Incorporation through Cooperation

Miriam De Dios

As CEO of Coopera, Miriam De Dios uses her personal experience and background to help credit unions reach the underserved

When Miriam De Dios counsels a credit union on engaging with the Hispanic community, she has an invaluable, intangible benefit: she’s lived it. While many of the Coopera CEO’s childhood friends probably received suckers each time their parents visited the community bank, De Dios waited in line with her father at the nearest check-cashing outlet and interpreted for him when language put up a barrier.
Immigrating from El Grullo, Mexico—a town in Jalisco— to Perry, Iowa, for better work, the De Dios family made sacrifices and adjustments to build a life in America. But one area from which they, and many families like them, remained outsiders was the mainstream financial industry.

For De Dios, this problem and her work as CEO of Coopera, which helps credit unions reach out to Hispanic communities, are personal. And it was through an internship that she realized she could blend the two. While studying at Iowa State University, De Dios joined State Farm Insurance as a marketing intern. Even though she had lived as a member of the financially underserved Hispanic community, it was this internship where she first realized the scope of the issue. “It made me realize I wanted to find a career where I could use my upbringing and language in a business capacity,” she says.

the statistics hispanics + Banking

Hispanics in the United States are unbanked

Hispanics in the United States are underbanked

Hispanics in the United States have never had a bank account

According to a 2011 survey by the FDIC, 20.1 percent of Hispanics in the United States are “unbanked,” meaning they don’t have any kind of deposit account at an insured depository institution. The same survey states that 28.6 percent are “underbanked,” or they have an account, but also rely on alternative financial services (AFS) such as nonbank money orders, nonbank check cashing, and nonbank remittances. More than 14 percent of Hispanics have never had a bank account.

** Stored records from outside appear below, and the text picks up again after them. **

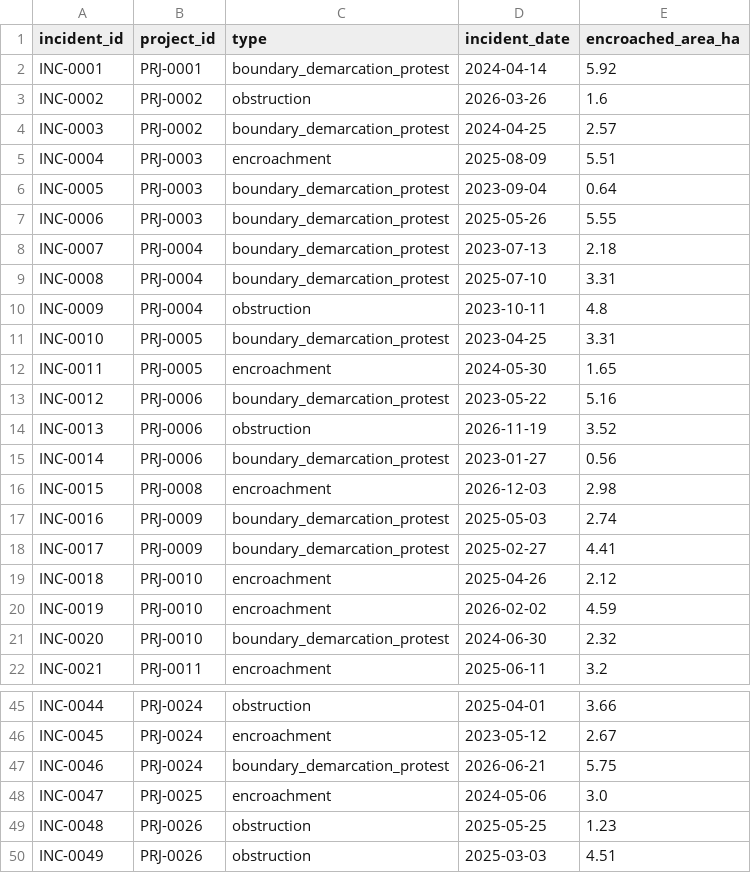
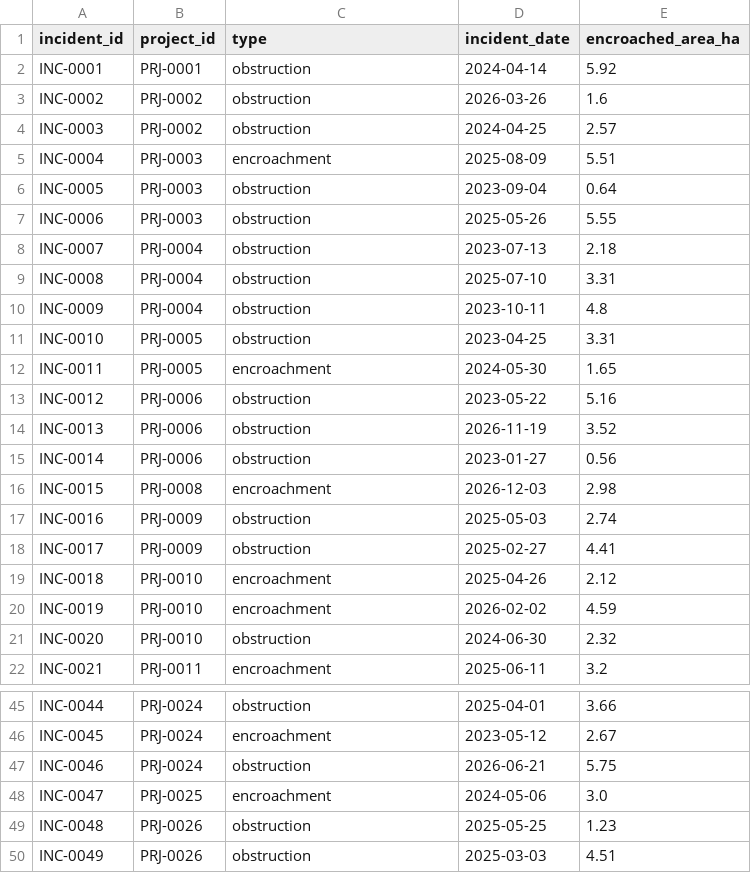
Before and after one commit to Prakashraj-007/Predictive-Analytics-System-for-Early-Detection-of-Land-Acquisition-Delays, a CSV file: data/ongoing/incidents.csv, drawn as a sheet; only a part is shown, gaps mark what is left out; the diff covers the shown part only.

```diff
--- a/data/ongoing/incidents.csv
+++ b/data/ongoing/incidents.csv
@@ -1,22 +1,22 @@
 incident_id,project_id,type,incident_date,encroached_area_ha
-INC-0001,PRJ-0001,boundary_demarcation_protest,2024-04-14,5.92
+INC-0001,PRJ-0001,obstruction,2024-04-14,5.92
 INC-0002,PRJ-0002,obstruction,2026-03-26,1.6
-INC-0003,PRJ-0002,boundary_demarcation_protest,2024-04-25,2.57
+INC-0003,PRJ-0002,obstruction,2024-04-25,2.57
 INC-0004,PRJ-0003,encroachment,2025-08-09,5.51
-INC-0005,PRJ-0003,boundary_demarcation_protest,2023-09-04,0.64
-INC-0006,PRJ-0003,boundary_demarcation_protest,2025-05-26,5.55
-INC-0007,PRJ-0004,boundary_demarcation_protest,2023-07-13,2.18
-INC-0008,PRJ-0004,boundary_demarcation_protest,2025-07-10,3.31
+INC-0005,PRJ-0003,obstruction,2023-09-04,0.64
+INC-0006,PRJ-0003,obstruction,2025-05-26,5.55
+INC-0007,PRJ-0004,obstruction,2023-07-13,2.18
+INC-0008,PRJ-0004,obstruction,2025-07-10,3.31
 INC-0009,PRJ-0004,obstruction,2023-10-11,4.8
-INC-0010,PRJ-0005,boundary_demarcation_protest,2023-04-25,3.31
+INC-0010,PRJ-0005,obstruction,2023-04-25,3.31
 INC-0011,PRJ-0005,encroachment,2024-05-30,1.65
-INC-0012,PRJ-0006,boundary_demarcation_protest,2023-05-22,5.16
+INC-0012,PRJ-0006,obstruction,2023-05-22,5.16
 INC-0013,PRJ-0006,obstruction,2026-11-19,3.52
-INC-0014,PRJ-0006,boundary_demarcation_protest,2023-01-27,0.56
+INC-0014,PRJ-0006,obstruction,2023-01-27,0.56
 INC-0015,PRJ-0008,encroachment,2026-12-03,2.98
-INC-0016,PRJ-0009,boundary_demarcation_protest,2025-05-03,2.74
-INC-0017,PRJ-0009,boundary_demarcation_protest,2025-02-27,4.41
+INC-0016,PRJ-0009,obstruction,2025-05-03,2.74
+INC-0017,PRJ-0009,obstruction,2025-02-27,4.41
 INC-0018,PRJ-0010,encroachment,2025-04-26,2.12
 INC-0019,PRJ-0010,encroachment,2026-02-02,4.59
-INC-0020,PRJ-0010,boundary_demarcation_protest,2024-06-30,2.32
+INC-0020,PRJ-0010,obstruction,2024-06-30,2.32
 INC-0021,PRJ-0011,encroachment,2025-06-11,3.2
@@ -46,3 +46,3 @@ INC-0044,PRJ-0024,obstruction,2025-04-01,3.66
 INC-0045,PRJ-0024,encroachment,2023-05-12,2.67
-INC-0046,PRJ-0024,boundary_demarcation_protest,2026-06-21,5.75
+INC-0046,PRJ-0024,obstruction,2026-06-21,5.75
 INC-0047,PRJ-0025,encroachment,2024-05-06,3.0
```
Also changed, not shown: 22 edited cells elsewhere in this file, 1 other file.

There is a lot of uncertainty, says De Dios, about financial institutions among Latinos. Some who have immigrated here may have had bad experiences with banks in their former countries. Others may have been mistreated or preyed upon by institutions here. If a bank or credit union doesn’t offer service in Spanish, communication can be a hindrance. Even simple factors such as hours of operation, lack of fees, and red tape make many Hispanics choose AFS over traditional institutions. “It’s definitely a large issue,” De Dios says. “I can’t imagine how credit unions would have affected our family growing up had we known about them.”

Before a credit union decides to host a fiesta or revamp its products and services to meet the needs of its Hispanic community, Coopera administers an assessment called the Hispanic Opportunity Navigator, which draws detailed information from a credit union to form a plan of progress. That may involve the Coopera Card, which is a prepaid reloadable card for which most people can qualify with no credit history and without traditional ID and documentation (for those Hispanics who may have a passport but not a driver’s license, for example). The fee structure has also been adapted to serve the Hispanic community. “We know individuals might use the card to transfer money to relatives abroad,” De Dios says. “They can use it internationally without fees [that are typically] associated with calling the interactive voice system and transfer support.”

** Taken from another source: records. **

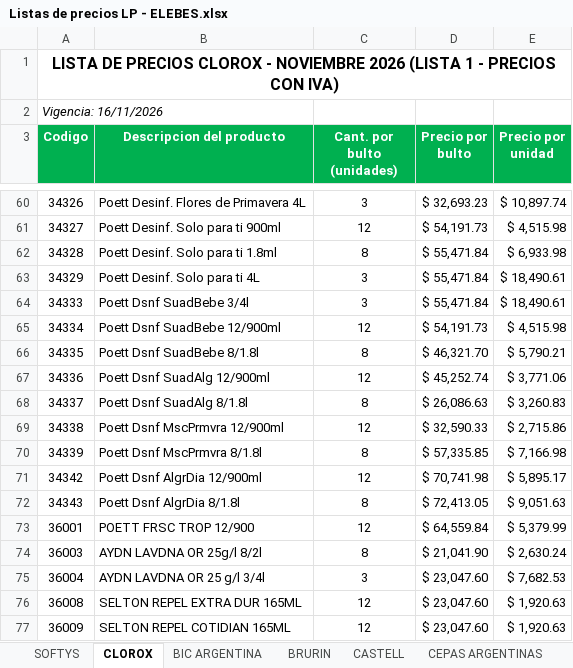
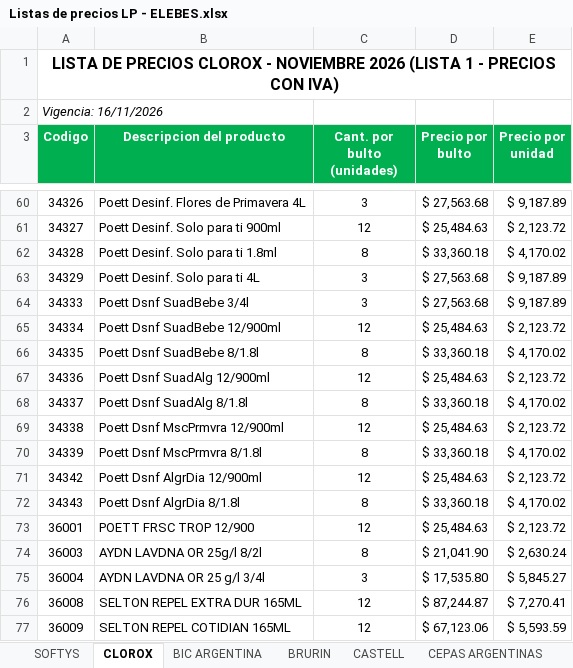
Before and after one commit to 1605-83/Lista-Precios-Octubre-2026, an Excel workbook: Listas de precios LP - ELEBES.xlsx, sheet CLOROX, drawn as a sheet; only a part is shown, gaps mark what is left out; values as stored, in another font and other column widths than the file's, no borders; the diff covers the shown part only; the diff names each change by its address in the sheet, - before the commit and + after, or states it on an @@ line.

```diff
--- a/Listas de precios LP - ELEBES.xlsx (sheet CLOROX)
+++ b/Listas de precios LP - ELEBES.xlsx (sheet CLOROX)
-D60 (Precio por bulto): $ 32,693.23
+D60 (Precio por bulto): $ 27,563.68
-E60 (Precio por unidad): $ 10,897.74
+E60 (Precio por unidad): $ 9,187.89
-D61 (Precio por bulto): $ 54,191.73
+D61 (Precio por bulto): $ 25,484.63
-E61 (Precio por unidad): $ 4,515.98
+E61 (Precio por unidad): $ 2,123.72
-D62 (Precio por bulto): $ 55,471.84
+D62 (Precio por bulto): $ 33,360.18
-E62 (Precio por unidad): $ 6,933.98
+E62 (Precio por unidad): $ 4,170.02
-D63:D64 (Precio por bulto): $ 55,471.84
+D63:D64 (Precio por bulto): $ 27,563.68
-E63:E64 (Precio por unidad): $ 18,490.61
+E63:E64 (Precio por unidad): $ 9,187.89
-D65 (Precio por bulto): $ 54,191.73
+D65 (Precio por bulto): $ 25,484.63
-E65 (Precio por unidad): $ 4,515.98
+E65 (Precio por unidad): $ 2,123.72
-D66 (Precio por bulto): $ 46,321.70
+D66 (Precio por bulto): $ 33,360.18
-E66 (Precio por unidad): $ 5,790.21
+E66 (Precio por unidad): $ 4,170.02
-D67 (Precio por bulto): $ 45,252.74
+D67 (Precio por bulto): $ 25,484.63
-E67 (Precio por unidad): $ 3,771.06
+E67 (Precio por unidad): $ 2,123.72
-D68 (Precio por bulto): $ 26,086.63
+D68 (Precio por bulto): $ 33,360.18
-E68 (Precio por unidad): $ 3,260.83
+E68 (Precio por unidad): $ 4,170.02
-D69 (Precio por bulto): $ 32,590.33
+D69 (Precio por bulto): $ 25,484.63
-E69 (Precio por unidad): $ 2,715.86
+E69 (Precio por unidad): $ 2,123.72
-D70 (Precio por bulto): $ 57,335.85
+D70 (Precio por bulto): $ 33,360.18
-E70 (Precio por unidad): $ 7,166.98
+E70 (Precio por unidad): $ 4,170.02
-D71 (Precio por bulto): $ 70,741.98
+D71 (Precio por bulto): $ 25,484.63
-E71 (Precio por unidad): $ 5,895.17
+E71 (Precio por unidad): $ 2,123.72
-D72 (Precio por bulto): $ 72,413.05
+D72 (Precio por bulto): $ 33,360.18
-E72 (Precio por unidad): $ 9,051.63
+E72 (Precio por unidad): $ 4,170.02
-D73 (Precio por bulto): $ 64,559.84
+D73 (Precio por bulto): $ 25,484.63
-E73 (Precio por unidad): $ 5,379.99
+E73 (Precio por unidad): $ 2,123.72
-D75 (Precio por bulto): $ 23,047.60
+D75 (Precio por bulto): $ 17,535.80
-E75 (Precio por unidad): $ 7,682.53
+E75 (Precio por unidad): $ 5,845.27
-D76 (Precio por bulto): $ 23,047.60
+D76 (Precio por bulto): $ 87,244.87
-E76 (Precio por unidad): $ 1,920.63
+E76 (Precio por unidad): $ 7,270.41
-D77 (Precio por bulto): $ 23,047.60
+D77 (Precio por bulto): $ 67,123.06
-E77 (Precio por unidad): $ 1,920.63
+E77 (Precio por unidad): $ 5,593.59
```
Also changed, not shown: 52 edited cells elsewhere in this sheet, 2 other files.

Through more than 200 best practices, Coopera is working to resolve the disconnect between Hispanics and their credit unions across the nation. “Our philosophy has been to empower credit unions,” De Dios says. “We have the capability to do outreach for them, but we’re not the ones working there every day.” For this reason, Coopera urges its clients to build relationships with their Hispanic members and Hispanic community partners to build trust.

Coopera’s late founder, Warren Morrow, brought years of service in advocacy for the underserved and built Coopera’s mission on the belief that financial stability for Hispanics could lead to stability and success in other aspects of their lives, such as health care and education.

De Dios continues to serve her community outside of consulting on Monday and Wednesday nights when she teaches English as a second language (ESL) classes. For her, the feeling of teaching someone a skill that will change their life over the long-term is similar to the satisfaction of helping someone achieve financial stability or reach goals that banking with a credit union facilitates. “It makes me feel a part of something much larger than myself and Coopera,” De Dios says. “There’s something very fulfilling about knowing that you can be a voice for a community. That’s something I learned directly from Warren, and I feel very fortunate to be able to carry that into what I do in the business world.”